But none of this feels real yet. I'm trying to learn Joomla, the open source content management system, with the object of becoming a pro bono web designer for non-profits. I've gotten far enough to realize this means I also have to learn JavaScript, PHP, and XML...

Also, to be honest, one of the things I liked about working was all the people that were around. Yeah, I can do serious technical study by myself in the house; but I don't have anybody to TALK to. I need people to talk to, I'm beginning to realize. So maybe I need to go back to the list and check out something that would put me in a group of people.

I read one "what to do in retirement" article that suggested making no major decisions for at least a year after retiring. Maybe that makes sense. But it's odd how intimidating is the prospect of absolute freedom.


  1. I'm not sure I ever seriously considered the concept of "retirement." In my teens and twenties, I imagined an academic career for myself, as a professor of English. Later, it was to be a writer. As I was swept up into the workaday world, it became all those "other" avocations--things I was going to do whenever I could free myself from the obligations of family and duty (landscape architect, flyfishing equipment craftsperson, photographer). Ultimately, I fell into the rare book trade, a role that seems to have been ideally tailored for me. When I "retired" from the government after 27 years, my book business had already been going for a few years (part-time), and the transition was seamless.

    Now, I believe I will never retire. They'll have to carry me out. Brett Weston started photographing with his father Edward when he was 11, and he kept doing that until he died at age 82--active and fascinated until his last day. How wonderful!

    The other side of the coin is that I don't think I'll ever have enough income to breeze away. Getting and spending--sometimes it sounds quite awful, especially when you're trapped in a dead-end job and most of your mail is just bills--but the active life makes so much more sense.

    What IS retirement, anyway? Not making money? Not having to take orders? Not having a structured life? Being too tired or disabled to get around and accomplish anything? Sounds kind of bleak.

    No, no retirement for me. I'm still in the race and intend to stay there.

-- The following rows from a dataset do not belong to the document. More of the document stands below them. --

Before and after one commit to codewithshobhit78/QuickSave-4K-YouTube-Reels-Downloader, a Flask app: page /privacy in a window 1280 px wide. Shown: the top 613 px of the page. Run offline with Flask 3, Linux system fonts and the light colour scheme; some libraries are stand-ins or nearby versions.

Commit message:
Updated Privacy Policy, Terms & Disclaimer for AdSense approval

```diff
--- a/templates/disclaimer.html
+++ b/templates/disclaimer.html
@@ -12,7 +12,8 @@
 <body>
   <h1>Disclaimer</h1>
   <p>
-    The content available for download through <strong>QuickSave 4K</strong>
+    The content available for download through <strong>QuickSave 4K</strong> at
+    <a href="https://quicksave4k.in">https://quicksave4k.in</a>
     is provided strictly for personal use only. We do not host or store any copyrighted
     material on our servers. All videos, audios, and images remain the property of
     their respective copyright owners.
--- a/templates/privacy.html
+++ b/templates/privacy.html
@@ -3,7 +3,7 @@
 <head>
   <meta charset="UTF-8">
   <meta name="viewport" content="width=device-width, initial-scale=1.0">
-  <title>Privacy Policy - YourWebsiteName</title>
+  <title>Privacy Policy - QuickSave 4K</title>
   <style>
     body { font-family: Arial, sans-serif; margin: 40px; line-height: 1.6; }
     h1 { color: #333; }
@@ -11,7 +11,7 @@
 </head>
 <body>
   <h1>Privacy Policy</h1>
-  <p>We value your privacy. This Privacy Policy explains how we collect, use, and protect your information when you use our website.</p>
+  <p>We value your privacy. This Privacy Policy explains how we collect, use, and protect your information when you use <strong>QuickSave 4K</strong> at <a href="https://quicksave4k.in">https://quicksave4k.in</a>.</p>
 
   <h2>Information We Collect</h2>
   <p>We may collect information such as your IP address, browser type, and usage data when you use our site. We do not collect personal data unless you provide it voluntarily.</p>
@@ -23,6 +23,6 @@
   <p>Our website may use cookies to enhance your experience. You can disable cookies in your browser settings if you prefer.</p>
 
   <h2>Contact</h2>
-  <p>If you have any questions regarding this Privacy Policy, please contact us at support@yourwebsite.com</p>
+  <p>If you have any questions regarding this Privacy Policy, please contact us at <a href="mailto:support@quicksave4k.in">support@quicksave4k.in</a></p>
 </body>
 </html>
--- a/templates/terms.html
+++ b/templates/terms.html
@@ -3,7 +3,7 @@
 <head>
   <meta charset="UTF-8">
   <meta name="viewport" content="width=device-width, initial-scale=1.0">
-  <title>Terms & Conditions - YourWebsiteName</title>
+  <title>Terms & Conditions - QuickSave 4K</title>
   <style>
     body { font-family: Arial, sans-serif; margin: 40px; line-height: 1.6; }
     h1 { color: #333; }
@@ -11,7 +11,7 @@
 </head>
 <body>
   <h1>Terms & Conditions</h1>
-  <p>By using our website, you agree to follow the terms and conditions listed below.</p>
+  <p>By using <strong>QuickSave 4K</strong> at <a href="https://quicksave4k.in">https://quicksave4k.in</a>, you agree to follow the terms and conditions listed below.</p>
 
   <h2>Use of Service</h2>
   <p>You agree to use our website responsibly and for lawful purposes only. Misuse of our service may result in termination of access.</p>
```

  2. Oh, I'm still "in the race" in the sense that I'm still involved and will take on projects if they seem interesting. But for me, "retirement" means I now participate based on interest, and not on the fact that I'm being paid to do what they tell me whether it's interesting or not. Fortunately in the 21 years of my second marriage, we both made enough money that we could sock away a much higher percentage than many people do, and we think we now have enough to live on as long as we may need to. I still worry a little about whether we are right about that.